What to produce — Provide the number of lines below that include "padding", without any other words.

━━━━━━━━━━━━━━━━━━━━

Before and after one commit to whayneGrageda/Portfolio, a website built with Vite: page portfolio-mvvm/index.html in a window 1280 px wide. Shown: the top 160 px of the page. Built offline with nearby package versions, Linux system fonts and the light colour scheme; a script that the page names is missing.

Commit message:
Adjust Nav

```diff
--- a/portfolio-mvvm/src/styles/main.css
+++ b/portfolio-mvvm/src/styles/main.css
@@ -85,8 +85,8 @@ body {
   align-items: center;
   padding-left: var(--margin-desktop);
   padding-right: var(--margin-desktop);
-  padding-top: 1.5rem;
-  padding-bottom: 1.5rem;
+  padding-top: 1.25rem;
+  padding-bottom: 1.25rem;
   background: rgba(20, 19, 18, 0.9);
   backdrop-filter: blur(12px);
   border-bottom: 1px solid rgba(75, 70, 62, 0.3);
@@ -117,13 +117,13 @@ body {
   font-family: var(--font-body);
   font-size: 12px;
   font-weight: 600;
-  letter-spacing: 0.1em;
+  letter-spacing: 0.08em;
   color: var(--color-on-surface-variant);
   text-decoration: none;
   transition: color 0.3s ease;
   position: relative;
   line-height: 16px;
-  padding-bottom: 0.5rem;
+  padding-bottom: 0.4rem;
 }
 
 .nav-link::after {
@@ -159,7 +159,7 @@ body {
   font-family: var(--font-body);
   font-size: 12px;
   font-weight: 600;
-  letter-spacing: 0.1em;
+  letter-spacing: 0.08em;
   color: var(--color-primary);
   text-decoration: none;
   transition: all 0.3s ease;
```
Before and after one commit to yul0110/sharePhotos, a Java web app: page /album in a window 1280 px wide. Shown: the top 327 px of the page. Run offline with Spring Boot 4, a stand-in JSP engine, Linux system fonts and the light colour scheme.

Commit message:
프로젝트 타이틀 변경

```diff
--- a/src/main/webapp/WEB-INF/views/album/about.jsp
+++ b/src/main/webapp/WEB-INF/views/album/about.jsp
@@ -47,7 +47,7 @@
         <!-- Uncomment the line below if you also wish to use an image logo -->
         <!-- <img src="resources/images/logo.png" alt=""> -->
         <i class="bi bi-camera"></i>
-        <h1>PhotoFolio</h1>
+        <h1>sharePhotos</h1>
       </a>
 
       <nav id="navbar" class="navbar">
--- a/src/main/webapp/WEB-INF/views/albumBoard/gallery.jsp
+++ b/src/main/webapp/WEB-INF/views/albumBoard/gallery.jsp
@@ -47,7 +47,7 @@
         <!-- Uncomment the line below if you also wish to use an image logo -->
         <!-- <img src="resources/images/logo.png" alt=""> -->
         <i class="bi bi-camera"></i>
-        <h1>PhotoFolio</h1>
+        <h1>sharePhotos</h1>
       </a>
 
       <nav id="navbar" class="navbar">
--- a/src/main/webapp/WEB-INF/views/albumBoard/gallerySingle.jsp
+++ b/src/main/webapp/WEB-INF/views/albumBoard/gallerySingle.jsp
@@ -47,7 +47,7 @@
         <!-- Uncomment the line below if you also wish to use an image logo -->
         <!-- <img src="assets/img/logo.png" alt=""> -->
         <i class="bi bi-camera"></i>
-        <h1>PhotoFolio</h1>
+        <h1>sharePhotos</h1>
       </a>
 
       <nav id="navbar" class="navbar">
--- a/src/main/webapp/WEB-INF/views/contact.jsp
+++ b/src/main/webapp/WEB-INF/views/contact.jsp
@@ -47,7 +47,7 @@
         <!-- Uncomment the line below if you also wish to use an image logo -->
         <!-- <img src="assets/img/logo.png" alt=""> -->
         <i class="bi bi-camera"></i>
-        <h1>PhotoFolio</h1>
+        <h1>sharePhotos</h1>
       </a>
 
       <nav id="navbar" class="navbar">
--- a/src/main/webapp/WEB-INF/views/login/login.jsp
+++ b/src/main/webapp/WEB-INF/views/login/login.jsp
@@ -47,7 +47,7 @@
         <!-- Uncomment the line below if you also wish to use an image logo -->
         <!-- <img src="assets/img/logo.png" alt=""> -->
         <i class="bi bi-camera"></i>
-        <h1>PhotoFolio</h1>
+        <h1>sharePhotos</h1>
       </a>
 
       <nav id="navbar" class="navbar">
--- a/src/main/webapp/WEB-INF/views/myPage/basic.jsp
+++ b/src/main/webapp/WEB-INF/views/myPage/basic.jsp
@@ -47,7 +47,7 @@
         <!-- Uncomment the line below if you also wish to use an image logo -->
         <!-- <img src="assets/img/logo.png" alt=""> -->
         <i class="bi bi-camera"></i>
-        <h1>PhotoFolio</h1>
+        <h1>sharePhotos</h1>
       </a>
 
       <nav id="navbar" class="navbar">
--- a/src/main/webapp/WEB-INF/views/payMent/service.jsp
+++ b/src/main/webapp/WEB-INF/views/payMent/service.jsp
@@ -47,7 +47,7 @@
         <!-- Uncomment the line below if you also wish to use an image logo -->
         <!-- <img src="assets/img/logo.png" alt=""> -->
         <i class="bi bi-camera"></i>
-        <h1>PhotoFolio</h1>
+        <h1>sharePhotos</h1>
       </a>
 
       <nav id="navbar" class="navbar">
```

━━━━━━━━━━━━━━━━━━━━

Written solution — 8